Back in the 1920s, long before modern gadgets took over our daily lives, a nifty little invention brought music to people’s pockets.
This wonder of the past was called the Mikiphone, a pocket-sized phonograph that let you carry your favorite tunes wherever you went.
The Mikiphone, a portable phonograph small enough to fit in one’s pocket, was the brainchild of Hungarian siblings Miklós and Étienne Vadász.
It entered mass production under a licensing agreement with Maison Paillard, based in Saint Croix, Switzerland.
Maison Paillard, which traces its origins to a group of local watchmakers coming together in 1814, initially delved into crafting music boxes around 1860.
As the 19th century drew to a close, the company expanded its offerings to include cylinder phonographs and made a full transition to disc gramophones by 1905. Notably, in 1913, Paillard introduced an electric AC gramophone motor.
From 1927 onward, the company expanded its portfolio to include electric amplifiers for gramophones and later ventured into radio equipment production.
Amidst these milestones, Maison Paillard manufactured approximately 180,000 units of the Vadász brothers’ Mikiphones.
In contrast to today’s modern music devices, the Mikiphone operated without batteries, instead relying on a hand-crank for power. Its sound was amplified through a resonator.
At first glance, the closed Mikiphone appears quite compact, easily fitting inside a purse.

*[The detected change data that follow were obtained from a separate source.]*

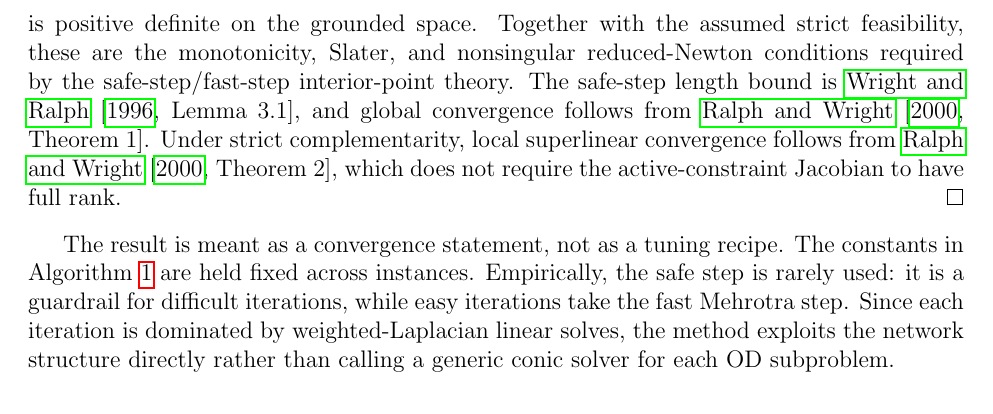
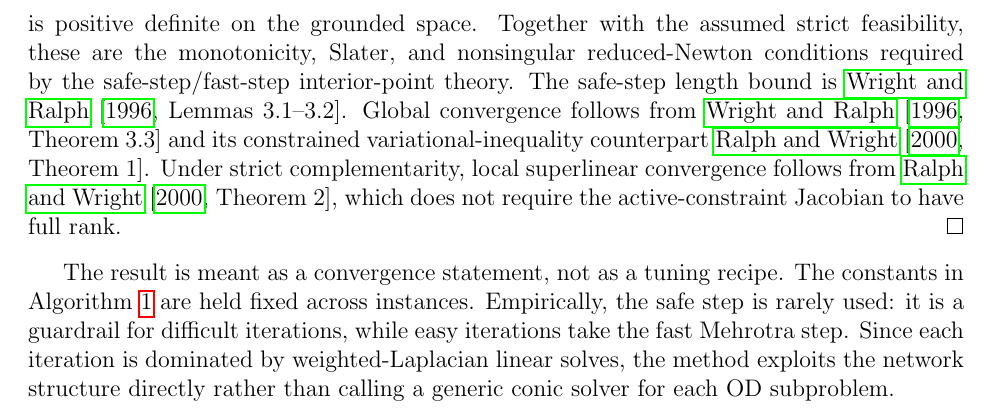
Before and after one commit to andyYaoR/PerturbedUtilityModel, a LaTeX paper (paper.tex): part of page 13 of 23, cut so that both start at the same text. Compiled offline with pdfLaTeX.

Commit message:
Correct IPM convergence theorem citations

```diff
--- a/paper.tex
+++ b/paper.tex
@@ -559,10 +560,11 @@ $C\operatorname{diag}(\Theta)^{-1}C^\top$ is positive definite on the grounded
 space. Together with the assumed strict feasibility, these are the monotonicity,
 Slater, and nonsingular reduced-Newton conditions required by the
 safe-step/fast-step interior-point theory. The safe-step length bound is
-\citet[Lemma~3.1]{wright1996superlinear}, and global convergence follows from
-\citet[Theorem~1]{ralph2000superlinear}. Under strict complementarity, local
-superlinear convergence follows from \citet[Theorem~2]{ralph2000superlinear}, which
-does not require the active-constraint Jacobian to have full rank.
+\citet[Lemmas~3.1--3.2]{wright1996superlinear}. Global convergence follows from
+\citet[Theorem~3.3]{wright1996superlinear} and its constrained variational-inequality
+counterpart \citet[Theorem~1]{ralph2000superlinear}. Under strict complementarity,
+local superlinear convergence follows from \citet[Theorem~2]{ralph2000superlinear},
+which does not require the active-constraint Jacobian to have full rank.
 \end{proof}
 
 The result is meant as a convergence statement, not as a tuning recipe. The constants
```
Also changed, not shown: paper.tex (3 more changed lines).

However, it requires some assembly, with its components stored within the case, which, when shut, measures just 11.5 cm in diameter and 4.7 cm in thickness.
The recording head and a two-piece Bakelite resonator had to be connected to the foldout tone arm before the shellac disc could be placed on the turntable’s central pin.
This precision engineering feat was awarded first prize at an international music exhibition in Geneva in 1927.
When fully assembled, the Mikiphone takes up a considerable amount of room and it was primarily designed to play 10-inch records.
This made it more of an entertainment device suitable for gatherings rather than a portable companion for your everyday errands.
(Photo credit: Wikimedia Commons / Museum für Gestaltung Zürich).